**PROMPT:** Output nothing but the lines from the first line of the entries to the line with "run of saves.", inclusive, exactly as they read.

**TASK MATERIAL:**
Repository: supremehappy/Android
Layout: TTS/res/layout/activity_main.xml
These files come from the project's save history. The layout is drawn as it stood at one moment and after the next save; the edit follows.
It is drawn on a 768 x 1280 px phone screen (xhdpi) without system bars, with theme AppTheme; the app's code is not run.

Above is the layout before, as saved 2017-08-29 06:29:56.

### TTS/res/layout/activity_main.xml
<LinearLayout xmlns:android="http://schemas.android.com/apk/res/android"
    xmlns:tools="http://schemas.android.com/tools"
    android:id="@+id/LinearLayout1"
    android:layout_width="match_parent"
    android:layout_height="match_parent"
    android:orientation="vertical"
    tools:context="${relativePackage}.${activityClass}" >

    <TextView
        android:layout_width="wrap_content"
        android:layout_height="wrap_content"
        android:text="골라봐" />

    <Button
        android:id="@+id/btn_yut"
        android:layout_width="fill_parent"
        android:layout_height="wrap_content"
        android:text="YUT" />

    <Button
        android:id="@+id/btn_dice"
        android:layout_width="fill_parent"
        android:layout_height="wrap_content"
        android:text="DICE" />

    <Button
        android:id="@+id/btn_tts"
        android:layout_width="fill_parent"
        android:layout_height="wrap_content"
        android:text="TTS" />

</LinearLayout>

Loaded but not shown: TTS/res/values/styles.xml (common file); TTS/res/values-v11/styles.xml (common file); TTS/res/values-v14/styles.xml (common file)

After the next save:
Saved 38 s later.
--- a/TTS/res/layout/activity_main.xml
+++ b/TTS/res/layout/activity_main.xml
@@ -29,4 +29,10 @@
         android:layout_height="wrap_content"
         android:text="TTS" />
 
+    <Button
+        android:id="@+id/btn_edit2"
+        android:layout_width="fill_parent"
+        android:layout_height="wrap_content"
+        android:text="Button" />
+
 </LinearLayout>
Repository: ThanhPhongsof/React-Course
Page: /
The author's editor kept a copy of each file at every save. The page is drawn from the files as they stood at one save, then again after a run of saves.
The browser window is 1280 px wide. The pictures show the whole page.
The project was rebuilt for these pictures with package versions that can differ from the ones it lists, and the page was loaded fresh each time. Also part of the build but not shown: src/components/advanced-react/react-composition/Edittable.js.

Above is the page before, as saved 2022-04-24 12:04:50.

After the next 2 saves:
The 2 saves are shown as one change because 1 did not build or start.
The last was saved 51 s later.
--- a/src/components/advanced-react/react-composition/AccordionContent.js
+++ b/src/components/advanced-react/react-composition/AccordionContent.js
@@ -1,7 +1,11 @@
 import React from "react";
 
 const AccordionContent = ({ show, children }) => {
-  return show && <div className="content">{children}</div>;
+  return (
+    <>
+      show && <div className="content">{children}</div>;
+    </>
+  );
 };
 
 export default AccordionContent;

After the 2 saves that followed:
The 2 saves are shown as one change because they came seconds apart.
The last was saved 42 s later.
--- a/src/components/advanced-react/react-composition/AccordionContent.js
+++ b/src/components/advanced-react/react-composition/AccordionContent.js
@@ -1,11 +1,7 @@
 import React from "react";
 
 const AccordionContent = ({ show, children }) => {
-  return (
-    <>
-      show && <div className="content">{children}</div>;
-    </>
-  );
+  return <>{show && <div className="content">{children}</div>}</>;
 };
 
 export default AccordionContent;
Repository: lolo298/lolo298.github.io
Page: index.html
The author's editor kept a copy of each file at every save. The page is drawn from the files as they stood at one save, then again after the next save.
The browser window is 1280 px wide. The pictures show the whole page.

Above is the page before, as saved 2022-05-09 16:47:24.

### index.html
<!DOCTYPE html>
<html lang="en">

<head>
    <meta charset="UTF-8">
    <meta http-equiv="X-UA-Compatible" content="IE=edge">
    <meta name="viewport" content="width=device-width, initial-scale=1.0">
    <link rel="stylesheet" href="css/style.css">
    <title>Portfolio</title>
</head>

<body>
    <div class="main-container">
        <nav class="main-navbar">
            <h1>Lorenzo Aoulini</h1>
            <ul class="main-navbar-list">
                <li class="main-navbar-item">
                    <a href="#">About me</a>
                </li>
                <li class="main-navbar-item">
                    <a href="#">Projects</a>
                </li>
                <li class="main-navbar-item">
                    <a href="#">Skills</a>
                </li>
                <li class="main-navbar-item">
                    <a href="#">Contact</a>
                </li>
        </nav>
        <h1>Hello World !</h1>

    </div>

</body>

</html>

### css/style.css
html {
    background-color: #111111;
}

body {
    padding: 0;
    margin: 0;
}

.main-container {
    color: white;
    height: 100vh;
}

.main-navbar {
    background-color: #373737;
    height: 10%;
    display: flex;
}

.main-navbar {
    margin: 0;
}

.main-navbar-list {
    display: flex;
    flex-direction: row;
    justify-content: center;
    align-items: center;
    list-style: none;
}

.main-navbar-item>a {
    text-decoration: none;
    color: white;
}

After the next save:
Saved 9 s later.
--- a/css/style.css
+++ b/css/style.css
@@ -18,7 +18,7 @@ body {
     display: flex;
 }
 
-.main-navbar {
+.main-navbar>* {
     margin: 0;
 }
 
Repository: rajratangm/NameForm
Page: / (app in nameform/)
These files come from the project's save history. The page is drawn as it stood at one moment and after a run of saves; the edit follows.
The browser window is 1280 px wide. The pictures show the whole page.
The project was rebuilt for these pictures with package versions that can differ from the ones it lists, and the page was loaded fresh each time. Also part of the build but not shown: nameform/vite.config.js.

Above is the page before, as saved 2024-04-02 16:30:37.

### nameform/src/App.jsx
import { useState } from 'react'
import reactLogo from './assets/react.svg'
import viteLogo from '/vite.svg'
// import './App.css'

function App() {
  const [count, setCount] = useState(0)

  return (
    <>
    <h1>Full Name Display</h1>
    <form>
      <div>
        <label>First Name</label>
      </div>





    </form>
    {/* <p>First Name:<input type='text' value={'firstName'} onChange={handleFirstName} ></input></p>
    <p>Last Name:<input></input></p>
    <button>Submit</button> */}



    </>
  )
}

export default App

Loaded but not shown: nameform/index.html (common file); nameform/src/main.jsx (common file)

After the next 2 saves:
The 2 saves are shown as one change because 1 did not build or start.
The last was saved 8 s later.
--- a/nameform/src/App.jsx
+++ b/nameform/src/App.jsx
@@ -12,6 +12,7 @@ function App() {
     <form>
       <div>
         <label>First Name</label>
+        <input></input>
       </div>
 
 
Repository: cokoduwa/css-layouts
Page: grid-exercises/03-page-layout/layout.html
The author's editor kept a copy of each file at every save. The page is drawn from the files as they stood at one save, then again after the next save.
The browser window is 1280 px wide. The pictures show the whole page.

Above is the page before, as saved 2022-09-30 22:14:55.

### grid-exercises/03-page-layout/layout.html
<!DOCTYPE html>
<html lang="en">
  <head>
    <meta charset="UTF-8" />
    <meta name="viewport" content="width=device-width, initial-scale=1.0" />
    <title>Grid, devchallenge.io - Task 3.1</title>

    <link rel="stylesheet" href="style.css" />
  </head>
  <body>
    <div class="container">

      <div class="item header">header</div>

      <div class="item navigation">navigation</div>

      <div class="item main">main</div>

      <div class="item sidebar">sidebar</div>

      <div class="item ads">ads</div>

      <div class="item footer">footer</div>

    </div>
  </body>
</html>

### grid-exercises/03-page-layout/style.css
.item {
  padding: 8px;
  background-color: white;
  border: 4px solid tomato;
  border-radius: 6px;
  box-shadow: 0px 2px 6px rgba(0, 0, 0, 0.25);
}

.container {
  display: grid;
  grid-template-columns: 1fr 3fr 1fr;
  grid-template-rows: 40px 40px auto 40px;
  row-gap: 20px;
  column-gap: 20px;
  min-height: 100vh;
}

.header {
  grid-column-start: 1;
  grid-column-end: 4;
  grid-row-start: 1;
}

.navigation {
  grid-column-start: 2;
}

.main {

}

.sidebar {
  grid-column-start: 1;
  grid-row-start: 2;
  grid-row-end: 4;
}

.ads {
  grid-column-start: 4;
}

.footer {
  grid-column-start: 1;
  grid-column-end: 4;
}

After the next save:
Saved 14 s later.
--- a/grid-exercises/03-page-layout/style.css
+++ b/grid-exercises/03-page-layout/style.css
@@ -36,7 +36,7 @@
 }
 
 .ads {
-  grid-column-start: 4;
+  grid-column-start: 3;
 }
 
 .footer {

**WORKED SOLUTION:**
Repository: supremehappy/Android
Layout: TTS/res/layout/activity_main.xml
These files come from the project's save history. The layout is drawn as it stood at one moment and after the next save; the edit follows.
It is drawn on a 768 x 1280 px phone screen (xhdpi) without system bars, with theme AppTheme; the app's code is not run.

Above is the layout before, as saved 2017-08-29 06:29:56.

### TTS/res/layout/activity_main.xml
<LinearLayout xmlns:android="http://schemas.android.com/apk/res/android"
    xmlns:tools="http://schemas.android.com/tools"
    android:id="@+id/LinearLayout1"
    android:layout_width="match_parent"
    android:layout_height="match_parent"
    android:orientation="vertical"
    tools:context="${relativePackage}.${activityClass}" >

    <TextView
        android:layout_width="wrap_content"
        android:layout_height="wrap_content"
        android:text="골라봐" />

    <Button
        android:id="@+id/btn_yut"
        android:layout_width="fill_parent"
        android:layout_height="wrap_content"
        android:text="YUT" />

    <Button
        android:id="@+id/btn_dice"
        android:layout_width="fill_parent"
        android:layout_height="wrap_content"
        android:text="DICE" />

    <Button
        android:id="@+id/btn_tts"
        android:layout_width="fill_parent"
        android:layout_height="wrap_content"
        android:text="TTS" />

</LinearLayout>

Loaded but not shown: TTS/res/values/styles.xml (common file); TTS/res/values-v11/styles.xml (common file); TTS/res/values-v14/styles.xml (common file)

After the next save:
Saved 38 s later.
--- a/TTS/res/layout/activity_main.xml
+++ b/TTS/res/layout/activity_main.xml
@@ -29,4 +29,10 @@
         android:layout_height="wrap_content"
         android:text="TTS" />
 
+    <Button
+        android:id="@+id/btn_edit2"
+        android:layout_width="fill_parent"
+        android:layout_height="wrap_content"
+        android:text="Button" />
+
 </LinearLayout>
Repository: ThanhPhongsof/React-Course
Page: /
The author's editor kept a copy of each file at every save. The page is drawn from the files as they stood at one save, then again after a run of saves.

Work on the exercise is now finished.